Joel RehmetEnglish 1010
November 20, 2018
Does Gun Control Reduce Crime?
It is a legitimate concern of citizens to diminish firearm deaths in the United States. Every day more teenagers are killed by gunfire than any other age group. Murder is the second leading cause of death for adolescents 10-19 years old. Murder is the number one cause of death in adolescent black males. Most youth crimes are carried out with handguns.
Heated arguments always occur when people who are determined to control firearms and the individuals who believe in no gun regulation discuss this issue. On one side, some gun control backers want to see the government regulate firearm producers, vendors, and owners to the point that no citizens can carry a firearm. When all is said and done, the gun control community want to make it impossible to obtain a handgun, which is a supply-reduction strategy. On the opposite side, the National Rifle Association (NRA) insists that the Second Amendment ensures every resident a right to “bear arms.” Consequently, the NRA battles all endeavors to control the manufacture, distribution, and sale of firearms. The NRA and its partners believe that lawbreakers using firearms should receive harsh punishment for their crimes, which is a demand-reduction strategy.
Gun control backers believe that the government ought to confine the accessibility of handguns to reduce violence. These include: handgun availability for use equals more violent crime; owning a firearm increases a person’s risk of being killed; keeping firearms out of the hands of lawbreakers counteracts violent crime and removing firearms from lawbreakers diminishes violent crime.
The NRA scrutinizes pro-gun-control contentions and offers an alternative stance for diminishing violence. Their stance includes: firearms don’t kill— individuals kill with firearms kill; there would be less violent crime if more people carried guns to protect themselves; gun-control laws are unlawful because they violate the right of the people to keep and bear arms, which is unconstitutional. Waiting period laws, for example the Brady Bill, are the initial step on the course to a police state; firearm control laws do not reduce violent crime; and an alternative to gun control—harsher sentences for people who carry out crimes with guns—will deliver more noteworthy decreases in crime and require less sacrifice with respect to gun owners than gun-control laws CITATION htt1 l 1033 (htt1).
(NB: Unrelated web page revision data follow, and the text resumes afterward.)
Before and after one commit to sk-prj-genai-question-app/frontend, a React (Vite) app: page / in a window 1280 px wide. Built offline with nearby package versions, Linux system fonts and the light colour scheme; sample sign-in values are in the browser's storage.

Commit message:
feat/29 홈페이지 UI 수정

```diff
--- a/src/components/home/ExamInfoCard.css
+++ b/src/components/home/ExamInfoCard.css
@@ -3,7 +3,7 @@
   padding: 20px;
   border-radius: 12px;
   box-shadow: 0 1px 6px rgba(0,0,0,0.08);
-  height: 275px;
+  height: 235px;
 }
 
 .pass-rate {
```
Defenders of gun control propose that a portion of the reasoning against gun control are invalid. For instance, they refer to insights that support the fact that if more citizens carried firearms to protect themselves, there would be a little decline in crime since crime victims rarely use weapons anyway. What’s more, they point to the fact that, up until now, the U.S. Supreme Court has declined to peruse the Second Amendment as allowing an individual a personal right to bear arms, yet rather as an affirmation that Congress ought not to do anything to uproot state militias or the National Guard. The case frequently referred to is U.S. v. Miller CITATION Chr18 l 1033 (Skelton), which maintained a law confining ownership of a certain kind of shotgun.
Extra invalidation of anti-gun-control focus includes the statement that if more states passed mandatory sentencing laws for offenders who use firearms in the commission of crimes, crime would be unaffected in light of the fact that in the past such laws have failed to cut crime. Gun-control advocates believe that if more states had waiting longer periods and stricter background checks, they would not introduce a police state, pointing to the fact that in spite of Congress passing the Brady Bill in 1994, it has yet to set off a chain of further advances prompting the establishment of a police state and that there is essentially no coherent reason to surmise those waiting periods will cause the rise of a police state CITATION htt1 l 1033 (htt1).
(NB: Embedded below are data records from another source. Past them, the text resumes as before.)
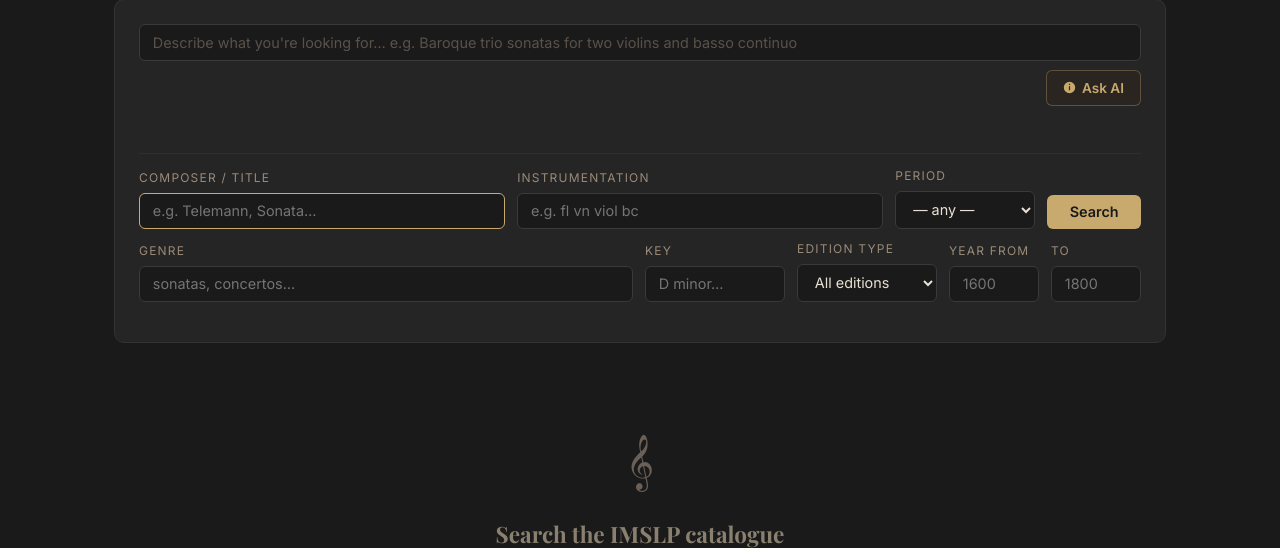
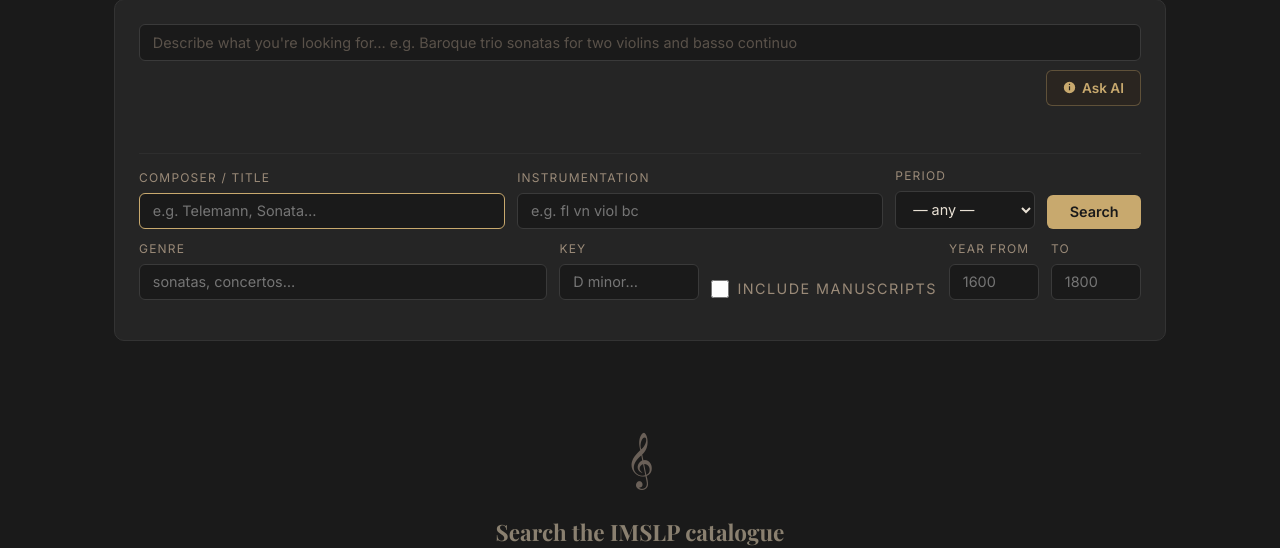
Before and after one commit to DerAlteFritz73/continuo, a Symfony app: template templates/imslp/index.html.twig in a window 1280 px wide. Shown: the part 212-760 px from the top of the page. Run offline with Twig, Linux system fonts and the light colour scheme; the template is opened without the code that fills it, so the values that code supplies are empty; some libraries are stand-ins or nearby versions; some web fonts are replaced.

Commit message:
Replace edition type dropdown with 'Include Manuscripts' checkbox
- Removed editionType filter from WorkFilters, added includeManuscripts boolean (default: true)
- Updated repository query to exclude manuscripts when checkbox is unchecked
- Replaced dropdown UI with simple checkbox, checked by default
- Updated translations: EN 'Include manuscripts', FR 'Inclure les manuscrits'
- Removed unused cachedDistinctEditionTypes() and findDistinctEditionTypes() methods
- Simplified filter form layout

Co-Authored-By: Claude Sonnet 4.6 <noreply@anthropic.com>

```diff
--- a/src/Repository/WorkFilters.php
+++ b/src/Repository/WorkFilters.php
@@ -10,7 +10,7 @@ readonly class WorkFilters
         public string $genre           = '',
         public string $key             = '',
         public string $language        = '',
-        public string $editionType     = '',
+        public bool   $includeManuscripts = true,
         public ?int   $yearFrom        = null,
         public ?int   $yearTo          = null,
     ) {}
@@ -22,7 +22,7 @@ readonly class WorkFilters
             && $this->genre           === ''
             && $this->key             === ''
             && $this->language        === ''
-            && $this->editionType     === ''
+            && $this->includeManuscripts === true
             && $this->yearFrom        === null
             && $this->yearTo          === null;
     }
--- a/templates/imslp/index.html.twig
+++ b/templates/imslp/index.html.twig
@@ -97,6 +97,27 @@ body {
 .search-field select:focus { border-color: #c8a96e; }
 .search-field input.ai-filled { border-color: #c8a96e88; background: #1e1a14; }
 .search-field select option { background: #252525; }
+.search-field.checkbox-field {
+    display: flex;
+    align-items: center;
+    gap: .5rem;
+    flex: 0 1 auto;
+    min-width: auto;
+}
+.search-field.checkbox-field label {
+    margin-bottom: 0;
+    display: flex;
+    align-items: center;
+    gap: .5rem;
+    cursor: pointer;
+    font-size: .9rem;
+}
+.search-field.checkbox-field input[type="checkbox"] {
+    width: 18px;
+    height: 18px;
+    cursor: pointer;
+    accent-color: #c8a96e;
+}
 .search-field.narrow { min-width: 60px; flex: 0 1 90px; }
 .search-field.medium { min-width: 80px; flex: 0 1 140px; }
 .btn-search {
@@ -565,16 +586,12 @@ body {
                     <input type="text" id="f-key" name="key"
                            value="{{ filters.key }}" placeholder="{{ 'imslp.search_key_placeholder'|trans }}">
                 </div>
-                <div class="search-field medium">
-                    <label for="f-edition-type">{{ 'imslp.search_edition_type_label'|trans }}</label>
-                    <select id="f-edition-type" name="edition_type">
-                        <option value="">{{ 'imslp.search_edition_type_all'|trans }}</option>
-                        {% for et in editionTypes %}
-                        <option value="{{ et.type }}" {% if filters.editionType == et.type %}selected{% endif %}>
-                            {{ et.type }} ({{ et.cnt }})
-                        </option>
-                        {% endfor %}
-                    </select>
+                <div class="search-field checkbox-field">
+                    <label for="f-include-manuscripts" class="checkbox-label">
+                        <input type="checkbox" id="f-include-manuscripts" name="include_manuscripts" value="1"
+                               {% if filters.includeManuscripts %}checked{% endif %}>
+                        {{ 'imslp.search_include_manuscripts'|trans }}
+                    </label>
                 </div>
                 <div class="search-field narrow">
                     <label for="f-year-from">{{ 'imslp.search_year_from_label'|trans }}</label>
@@ -600,7 +617,7 @@ body {
         style:           filters.style           ?: null,
         genre:           filters.genre           ?: null,
         key:             filters.key             ?: null,
-        edition_type:    filters.editionType     ?: null,
+        include_manuscripts: filters.includeManuscripts ? '1' : '0',
         year_from:       filters.yearFrom        ?: null,
         year_to:         filters.yearTo          ?: null
     } %}
--- a/translations/messages.en.yaml
+++ b/translations/messages.en.yaml
@@ -356,8 +356,7 @@ imslp:
     search_genre_placeholder: "sonatas, concertos…"
     search_key_label: "Key"
     search_key_placeholder: "D minor…"
-    search_edition_type_label: "Edition type"
-    search_edition_type_all: "All editions"
+    search_include_manuscripts: "Include manuscripts"
     search_year_from_label: "Year from"
     search_year_to_label: "to"
     search_btn: "Search"
--- a/translations/messages.fr.yaml
+++ b/translations/messages.fr.yaml
@@ -367,8 +367,7 @@ imslp:
     search_genre_placeholder: "sonates, concertos…"
     search_key_label: "Tonalité"
     search_key_placeholder: "ré mineur…"
-    search_edition_type_label: "Type d'édition"
-    search_edition_type_all: "Toutes les éditions"
+    search_include_manuscripts: "Inclure les manuscrits"
     search_year_from_label: "Année de"
     search_year_to_label: "à"
     search_btn: "Rechercher"
```
Also changed, not shown: src/Controller/ImslpController.php (+1 -10 lines), src/Repository/ImslpWorkRepository.php (+5 -18 lines).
A noteworthy inquiry is whether or not gun-control laws reduce crime. Up to this point, handgun bans have not succeeded in having any significant effect on homicide rates in view of the extensive number of handguns available for use preceding the bans. Endeavors to ban the fabrication and importation of handguns have fizzled in light of the fact that they invigorate the beginning of a black market for firearms like the black market for drugs. Laws designed to keep handguns out of the hands of lawbreakers, adolescents, and mentally disturbed individuals have not been successful at reducing crime because criminals either have firearms already, can steal them, or buy them illegally. Waiting periods and background checks have prevented a few lawbreakers and adolescents from getting firearms, however, it hasn’t stopped them from stealing them or buying them illegally through the black market.
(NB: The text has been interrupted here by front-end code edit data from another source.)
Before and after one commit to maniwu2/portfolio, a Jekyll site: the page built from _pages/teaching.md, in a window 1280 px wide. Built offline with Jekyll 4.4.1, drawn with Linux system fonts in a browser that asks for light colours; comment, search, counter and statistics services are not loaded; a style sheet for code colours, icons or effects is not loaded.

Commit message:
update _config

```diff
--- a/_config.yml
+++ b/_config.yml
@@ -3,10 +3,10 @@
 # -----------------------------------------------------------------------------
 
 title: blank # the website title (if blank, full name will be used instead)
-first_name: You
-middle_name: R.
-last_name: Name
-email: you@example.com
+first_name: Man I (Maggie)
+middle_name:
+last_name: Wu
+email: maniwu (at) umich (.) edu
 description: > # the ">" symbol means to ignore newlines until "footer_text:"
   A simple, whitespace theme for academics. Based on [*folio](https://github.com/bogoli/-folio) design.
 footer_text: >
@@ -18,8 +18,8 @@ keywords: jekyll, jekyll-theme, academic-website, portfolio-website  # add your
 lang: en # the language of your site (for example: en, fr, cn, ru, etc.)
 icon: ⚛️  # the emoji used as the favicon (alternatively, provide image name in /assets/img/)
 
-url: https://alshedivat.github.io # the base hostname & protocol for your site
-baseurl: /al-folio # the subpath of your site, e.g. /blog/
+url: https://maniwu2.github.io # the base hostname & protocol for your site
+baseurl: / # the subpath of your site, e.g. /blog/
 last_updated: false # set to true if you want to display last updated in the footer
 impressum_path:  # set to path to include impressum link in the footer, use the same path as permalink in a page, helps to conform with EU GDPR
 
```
Taking weapons away from criminals is a good idea, if it would actually work. The best example of this approach is from the mid-1990s. Kansas City police officers made proactive arrests for illegally carrying concealed weapons, in gun-crime problem areas, through the use of traffic stops and field interrogations. This significantly reduced gun crimes in the city and is potentially a sustainable pattern for others to follow CITATION Law95 l 1033 (Sherman).
BIBLIOGRAPHY n.d. https://www.history.com/this-day-in-history/brady-bill-signed-into-law.
Sherman, Lawrence W. “Kansas City Gun Experiment.” National Institute of Justice (1995).
Skelton, Chris. Justia US Supreme Court. 2018. <https://supreme.justia.com/cases/federal/us/307/174/>.